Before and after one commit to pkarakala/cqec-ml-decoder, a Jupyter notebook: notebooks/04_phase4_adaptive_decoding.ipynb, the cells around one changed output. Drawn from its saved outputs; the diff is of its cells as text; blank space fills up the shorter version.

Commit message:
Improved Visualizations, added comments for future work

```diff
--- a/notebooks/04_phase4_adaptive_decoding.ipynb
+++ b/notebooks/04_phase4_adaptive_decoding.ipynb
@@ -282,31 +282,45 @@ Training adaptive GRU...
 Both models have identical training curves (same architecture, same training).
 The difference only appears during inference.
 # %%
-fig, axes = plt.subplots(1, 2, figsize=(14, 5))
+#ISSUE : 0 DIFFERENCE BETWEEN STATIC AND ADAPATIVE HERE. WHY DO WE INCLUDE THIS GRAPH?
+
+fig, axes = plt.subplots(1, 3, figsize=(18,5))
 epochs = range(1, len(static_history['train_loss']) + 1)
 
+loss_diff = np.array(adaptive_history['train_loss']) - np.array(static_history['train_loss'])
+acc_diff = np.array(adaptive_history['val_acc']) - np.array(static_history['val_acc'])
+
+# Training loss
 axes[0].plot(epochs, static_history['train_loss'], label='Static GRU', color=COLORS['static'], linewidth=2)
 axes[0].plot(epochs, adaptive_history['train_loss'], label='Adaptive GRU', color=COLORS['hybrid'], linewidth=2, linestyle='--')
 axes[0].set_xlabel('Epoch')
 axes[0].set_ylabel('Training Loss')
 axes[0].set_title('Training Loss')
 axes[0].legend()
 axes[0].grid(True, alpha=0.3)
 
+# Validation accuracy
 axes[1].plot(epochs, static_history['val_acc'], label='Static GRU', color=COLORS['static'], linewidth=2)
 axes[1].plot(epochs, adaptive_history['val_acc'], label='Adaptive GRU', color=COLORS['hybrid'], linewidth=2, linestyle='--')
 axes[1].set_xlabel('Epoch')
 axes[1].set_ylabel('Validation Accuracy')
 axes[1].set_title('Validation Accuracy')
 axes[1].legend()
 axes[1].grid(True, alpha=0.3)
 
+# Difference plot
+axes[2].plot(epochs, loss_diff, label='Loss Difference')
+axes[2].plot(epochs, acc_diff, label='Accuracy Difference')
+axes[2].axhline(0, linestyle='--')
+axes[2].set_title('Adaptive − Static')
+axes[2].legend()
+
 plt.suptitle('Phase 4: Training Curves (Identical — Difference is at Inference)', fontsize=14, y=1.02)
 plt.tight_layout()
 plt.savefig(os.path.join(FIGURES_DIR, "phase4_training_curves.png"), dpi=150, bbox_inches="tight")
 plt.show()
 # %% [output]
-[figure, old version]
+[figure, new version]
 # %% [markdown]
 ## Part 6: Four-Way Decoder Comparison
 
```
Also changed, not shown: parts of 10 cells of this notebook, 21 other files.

═══

» **Your assignment**: Copy each line of the material exactly as shown.

» **Exercise result**:
Before and after one commit to pkarakala/cqec-ml-decoder, a Jupyter notebook: notebooks/04_phase4_adaptive_decoding.ipynb, the cells around one changed output. Drawn from its saved outputs; the diff is of its cells as text; blank space fills up the shorter version.

Commit message:
Improved Visualizations, added comments for future work

```diff
--- a/notebooks/04_phase4_adaptive_decoding.ipynb
+++ b/notebooks/04_phase4_adaptive_decoding.ipynb
@@ -282,31 +282,45 @@ Training adaptive GRU...
 Both models have identical training curves (same architecture, same training).
 The difference only appears during inference.
 # %%
-fig, axes = plt.subplots(1, 2, figsize=(14, 5))
+#ISSUE : 0 DIFFERENCE BETWEEN STATIC AND ADAPATIVE HERE. WHY DO WE INCLUDE THIS GRAPH?
+
+fig, axes = plt.subplots(1, 3, figsize=(18,5))
 epochs = range(1, len(static_history['train_loss']) + 1)
 
+loss_diff = np.array(adaptive_history['train_loss']) - np.array(static_history['train_loss'])
+acc_diff = np.array(adaptive_history['val_acc']) - np.array(static_history['val_acc'])
+
+# Training loss
 axes[0].plot(epochs, static_history['train_loss'], label='Static GRU', color=COLORS['static'], linewidth=2)
 axes[0].plot(epochs, adaptive_history['train_loss'], label='Adaptive GRU', color=COLORS['hybrid'], linewidth=2, linestyle='--')
 axes[0].set_xlabel('Epoch')
 axes[0].set_ylabel('Training Loss')
 axes[0].set_title('Training Loss')
 axes[0].legend()
 axes[0].grid(True, alpha=0.3)
 
+# Validation accuracy
 axes[1].plot(epochs, static_history['val_acc'], label='Static GRU', color=COLORS['static'], linewidth=2)
 axes[1].plot(epochs, adaptive_history['val_acc'], label='Adaptive GRU', color=COLORS['hybrid'], linewidth=2, linestyle='--')
 axes[1].set_xlabel('Epoch')
 axes[1].set_ylabel('Validation Accuracy')
 axes[1].set_title('Validation Accuracy')
 axes[1].legend()
 axes[1].grid(True, alpha=0.3)
 
+# Difference plot
+axes[2].plot(epochs, loss_diff, label='Loss Difference')
+axes[2].plot(epochs, acc_diff, label='Accuracy Difference')
+axes[2].axhline(0, linestyle='--')
+axes[2].set_title('Adaptive − Static')
+axes[2].legend()
+
 plt.suptitle('Phase 4: Training Curves (Identical — Difference is at Inference)', fontsize=14, y=1.02)
 plt.tight_layout()
 plt.savefig(os.path.join(FIGURES_DIR, "phase4_training_curves.png"), dpi=150, bbox_inches="tight")
 plt.show()
 # %% [output]
-[figure, old version]
+[figure, new version]
 # %% [markdown]
 ## Part 6: Four-Way Decoder Comparison
 
```
Also changed, not shown: parts of 10 cells of this notebook, 21 other files.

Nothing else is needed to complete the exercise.